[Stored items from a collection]
· · · ·

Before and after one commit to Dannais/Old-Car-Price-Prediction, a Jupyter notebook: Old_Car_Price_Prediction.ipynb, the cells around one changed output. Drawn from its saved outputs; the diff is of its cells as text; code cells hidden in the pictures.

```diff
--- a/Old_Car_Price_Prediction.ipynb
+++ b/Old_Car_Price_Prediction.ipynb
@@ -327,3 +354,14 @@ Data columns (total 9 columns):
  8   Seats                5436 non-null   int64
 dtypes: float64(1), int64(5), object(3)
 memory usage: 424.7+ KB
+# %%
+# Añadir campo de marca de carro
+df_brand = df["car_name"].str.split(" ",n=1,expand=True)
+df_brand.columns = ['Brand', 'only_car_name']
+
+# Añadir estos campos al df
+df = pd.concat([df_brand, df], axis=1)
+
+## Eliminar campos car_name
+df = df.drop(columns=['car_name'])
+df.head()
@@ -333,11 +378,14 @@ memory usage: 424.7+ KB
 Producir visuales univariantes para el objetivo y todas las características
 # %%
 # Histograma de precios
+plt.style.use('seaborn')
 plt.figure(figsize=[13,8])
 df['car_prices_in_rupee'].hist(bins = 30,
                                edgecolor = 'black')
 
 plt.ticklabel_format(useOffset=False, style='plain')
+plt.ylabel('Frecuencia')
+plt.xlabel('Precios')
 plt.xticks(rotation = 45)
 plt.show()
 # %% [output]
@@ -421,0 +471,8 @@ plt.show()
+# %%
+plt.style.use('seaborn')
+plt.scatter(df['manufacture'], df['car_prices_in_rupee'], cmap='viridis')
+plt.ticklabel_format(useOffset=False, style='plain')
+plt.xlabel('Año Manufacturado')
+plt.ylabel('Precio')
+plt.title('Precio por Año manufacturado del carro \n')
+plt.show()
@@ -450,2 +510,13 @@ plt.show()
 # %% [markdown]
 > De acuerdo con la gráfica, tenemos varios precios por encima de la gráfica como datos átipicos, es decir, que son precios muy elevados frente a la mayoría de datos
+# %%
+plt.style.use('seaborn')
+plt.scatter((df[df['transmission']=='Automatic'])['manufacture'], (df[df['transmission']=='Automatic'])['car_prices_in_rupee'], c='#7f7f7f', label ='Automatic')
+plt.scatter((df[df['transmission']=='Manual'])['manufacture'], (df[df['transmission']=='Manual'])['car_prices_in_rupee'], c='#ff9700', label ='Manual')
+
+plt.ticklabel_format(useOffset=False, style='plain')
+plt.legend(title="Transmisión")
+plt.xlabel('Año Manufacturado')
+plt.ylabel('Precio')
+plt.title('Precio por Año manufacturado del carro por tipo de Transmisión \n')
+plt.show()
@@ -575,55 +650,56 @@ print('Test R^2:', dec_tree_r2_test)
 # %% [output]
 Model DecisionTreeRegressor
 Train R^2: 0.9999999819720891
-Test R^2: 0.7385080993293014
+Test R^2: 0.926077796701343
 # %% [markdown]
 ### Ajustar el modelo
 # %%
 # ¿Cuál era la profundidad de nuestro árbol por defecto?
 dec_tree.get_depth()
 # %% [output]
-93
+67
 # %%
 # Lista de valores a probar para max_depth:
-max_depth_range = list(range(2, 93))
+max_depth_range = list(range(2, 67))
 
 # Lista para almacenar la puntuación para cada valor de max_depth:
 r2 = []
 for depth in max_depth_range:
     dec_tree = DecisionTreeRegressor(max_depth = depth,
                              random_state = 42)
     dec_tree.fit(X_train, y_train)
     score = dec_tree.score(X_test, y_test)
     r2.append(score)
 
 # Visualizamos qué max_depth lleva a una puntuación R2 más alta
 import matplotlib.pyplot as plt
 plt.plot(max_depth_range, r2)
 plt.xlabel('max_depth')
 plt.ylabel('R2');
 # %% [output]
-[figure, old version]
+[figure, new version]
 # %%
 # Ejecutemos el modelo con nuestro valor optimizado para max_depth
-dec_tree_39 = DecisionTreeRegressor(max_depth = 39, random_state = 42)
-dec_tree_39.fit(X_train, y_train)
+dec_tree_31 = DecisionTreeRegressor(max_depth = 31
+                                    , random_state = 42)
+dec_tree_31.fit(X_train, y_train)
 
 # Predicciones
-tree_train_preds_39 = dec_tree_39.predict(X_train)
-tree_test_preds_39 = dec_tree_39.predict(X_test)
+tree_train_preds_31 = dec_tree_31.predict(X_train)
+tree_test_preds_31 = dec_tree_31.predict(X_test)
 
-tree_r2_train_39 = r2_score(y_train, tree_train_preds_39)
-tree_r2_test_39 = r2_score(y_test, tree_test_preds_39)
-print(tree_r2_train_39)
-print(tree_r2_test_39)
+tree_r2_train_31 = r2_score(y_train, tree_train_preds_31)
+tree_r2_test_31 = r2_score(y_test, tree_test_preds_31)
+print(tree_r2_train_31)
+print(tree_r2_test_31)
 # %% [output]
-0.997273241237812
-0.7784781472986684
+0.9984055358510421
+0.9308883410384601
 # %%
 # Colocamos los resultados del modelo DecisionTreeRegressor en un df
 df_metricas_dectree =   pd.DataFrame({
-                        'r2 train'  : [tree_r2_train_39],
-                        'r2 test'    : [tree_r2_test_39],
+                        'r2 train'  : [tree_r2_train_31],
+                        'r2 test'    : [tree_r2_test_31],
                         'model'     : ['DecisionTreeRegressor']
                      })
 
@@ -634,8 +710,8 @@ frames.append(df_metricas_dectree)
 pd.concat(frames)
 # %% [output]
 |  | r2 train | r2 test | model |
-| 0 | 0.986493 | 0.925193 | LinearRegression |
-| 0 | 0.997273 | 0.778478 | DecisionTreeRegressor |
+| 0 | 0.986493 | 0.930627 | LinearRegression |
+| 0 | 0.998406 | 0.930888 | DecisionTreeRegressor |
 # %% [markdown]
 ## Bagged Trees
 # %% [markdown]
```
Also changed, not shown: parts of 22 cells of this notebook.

· · · ·

#### WHAT IS EXPECTED
Nothing should be dropped or changed, so repeat all of the entries exactly.

#### ANSWER SECTION
Before and after one commit to Dannais/Old-Car-Price-Prediction, a Jupyter notebook: Old_Car_Price_Prediction.ipynb, the cells around one changed output. Drawn from its saved outputs; the diff is of its cells as text; code cells hidden in the pictures.

```diff
--- a/Old_Car_Price_Prediction.ipynb
+++ b/Old_Car_Price_Prediction.ipynb
@@ -327,3 +354,14 @@ Data columns (total 9 columns):
  8   Seats                5436 non-null   int64
 dtypes: float64(1), int64(5), object(3)
 memory usage: 424.7+ KB
+# %%
+# Añadir campo de marca de carro
+df_brand = df["car_name"].str.split(" ",n=1,expand=True)
+df_brand.columns = ['Brand', 'only_car_name']
+
+# Añadir estos campos al df
+df = pd.concat([df_brand, df], axis=1)
+
+## Eliminar campos car_name
+df = df.drop(columns=['car_name'])
+df.head()
@@ -333,11 +378,14 @@ memory usage: 424.7+ KB
 Producir visuales univariantes para el objetivo y todas las características
 # %%
 # Histograma de precios
+plt.style.use('seaborn')
 plt.figure(figsize=[13,8])
 df['car_prices_in_rupee'].hist(bins = 30,
                                edgecolor = 'black')
 
 plt.ticklabel_format(useOffset=False, style='plain')
+plt.ylabel('Frecuencia')
+plt.xlabel('Precios')
 plt.xticks(rotation = 45)
 plt.show()
 # %% [output]
@@ -421,0 +471,8 @@ plt.show()
+# %%
+plt.style.use('seaborn')
+plt.scatter(df['manufacture'], df['car_prices_in_rupee'], cmap='viridis')
+plt.ticklabel_format(useOffset=False, style='plain')
+plt.xlabel('Año Manufacturado')
+plt.ylabel('Precio')
+plt.title('Precio por Año manufacturado del carro \n')
+plt.show()
@@ -450,2 +510,13 @@ plt.show()
 # %% [markdown]
 > De acuerdo con la gráfica, tenemos varios precios por encima de la gráfica como datos átipicos, es decir, que son precios muy elevados frente a la mayoría de datos
+# %%
+plt.style.use('seaborn')
+plt.scatter((df[df['transmission']=='Automatic'])['manufacture'], (df[df['transmission']=='Automatic'])['car_prices_in_rupee'], c='#7f7f7f', label ='Automatic')
+plt.scatter((df[df['transmission']=='Manual'])['manufacture'], (df[df['transmission']=='Manual'])['car_prices_in_rupee'], c='#ff9700', label ='Manual')
+
+plt.ticklabel_format(useOffset=False, style='plain')
+plt.legend(title="Transmisión")
+plt.xlabel('Año Manufacturado')
+plt.ylabel('Precio')
+plt.title('Precio por Año manufacturado del carro por tipo de Transmisión \n')
+plt.show()
@@ -575,55 +650,56 @@ print('Test R^2:', dec_tree_r2_test)
 # %% [output]
 Model DecisionTreeRegressor
 Train R^2: 0.9999999819720891
-Test R^2: 0.7385080993293014
+Test R^2: 0.926077796701343
 # %% [markdown]
 ### Ajustar el modelo
 # %%
 # ¿Cuál era la profundidad de nuestro árbol por defecto?
 dec_tree.get_depth()
 # %% [output]
-93
+67
 # %%
 # Lista de valores a probar para max_depth:
-max_depth_range = list(range(2, 93))
+max_depth_range = list(range(2, 67))
 
 # Lista para almacenar la puntuación para cada valor de max_depth:
 r2 = []
 for depth in max_depth_range:
     dec_tree = DecisionTreeRegressor(max_depth = depth,
                              random_state = 42)
     dec_tree.fit(X_train, y_train)
     score = dec_tree.score(X_test, y_test)
     r2.append(score)
 
 # Visualizamos qué max_depth lleva a una puntuación R2 más alta
 import matplotlib.pyplot as plt
 plt.plot(max_depth_range, r2)
 plt.xlabel('max_depth')
 plt.ylabel('R2');
 # %% [output]
-[figure, old version]
+[figure, new version]
 # %%
 # Ejecutemos el modelo con nuestro valor optimizado para max_depth
-dec_tree_39 = DecisionTreeRegressor(max_depth = 39, random_state = 42)
-dec_tree_39.fit(X_train, y_train)
+dec_tree_31 = DecisionTreeRegressor(max_depth = 31
+                                    , random_state = 42)
+dec_tree_31.fit(X_train, y_train)
 
 # Predicciones
-tree_train_preds_39 = dec_tree_39.predict(X_train)
-tree_test_preds_39 = dec_tree_39.predict(X_test)
+tree_train_preds_31 = dec_tree_31.predict(X_train)
+tree_test_preds_31 = dec_tree_31.predict(X_test)
 
-tree_r2_train_39 = r2_score(y_train, tree_train_preds_39)
-tree_r2_test_39 = r2_score(y_test, tree_test_preds_39)
-print(tree_r2_train_39)
-print(tree_r2_test_39)
+tree_r2_train_31 = r2_score(y_train, tree_train_preds_31)
+tree_r2_test_31 = r2_score(y_test, tree_test_preds_31)
+print(tree_r2_train_31)
+print(tree_r2_test_31)
 # %% [output]
-0.997273241237812
-0.7784781472986684
+0.9984055358510421
+0.9308883410384601
 # %%
 # Colocamos los resultados del modelo DecisionTreeRegressor en un df
 df_metricas_dectree =   pd.DataFrame({
-                        'r2 train'  : [tree_r2_train_39],
-                        'r2 test'    : [tree_r2_test_39],
+                        'r2 train'  : [tree_r2_train_31],
+                        'r2 test'    : [tree_r2_test_31],
                         'model'     : ['DecisionTreeRegressor']
                      })
 
@@ -634,8 +710,8 @@ frames.append(df_metricas_dectree)
 pd.concat(frames)
 # %% [output]
 |  | r2 train | r2 test | model |
-| 0 | 0.986493 | 0.925193 | LinearRegression |
-| 0 | 0.997273 | 0.778478 | DecisionTreeRegressor |
+| 0 | 0.986493 | 0.930627 | LinearRegression |
+| 0 | 0.998406 | 0.930888 | DecisionTreeRegressor |
 # %% [markdown]
 ## Bagged Trees
 # %% [markdown]
```
Also changed, not shown: parts of 22 cells of this notebook.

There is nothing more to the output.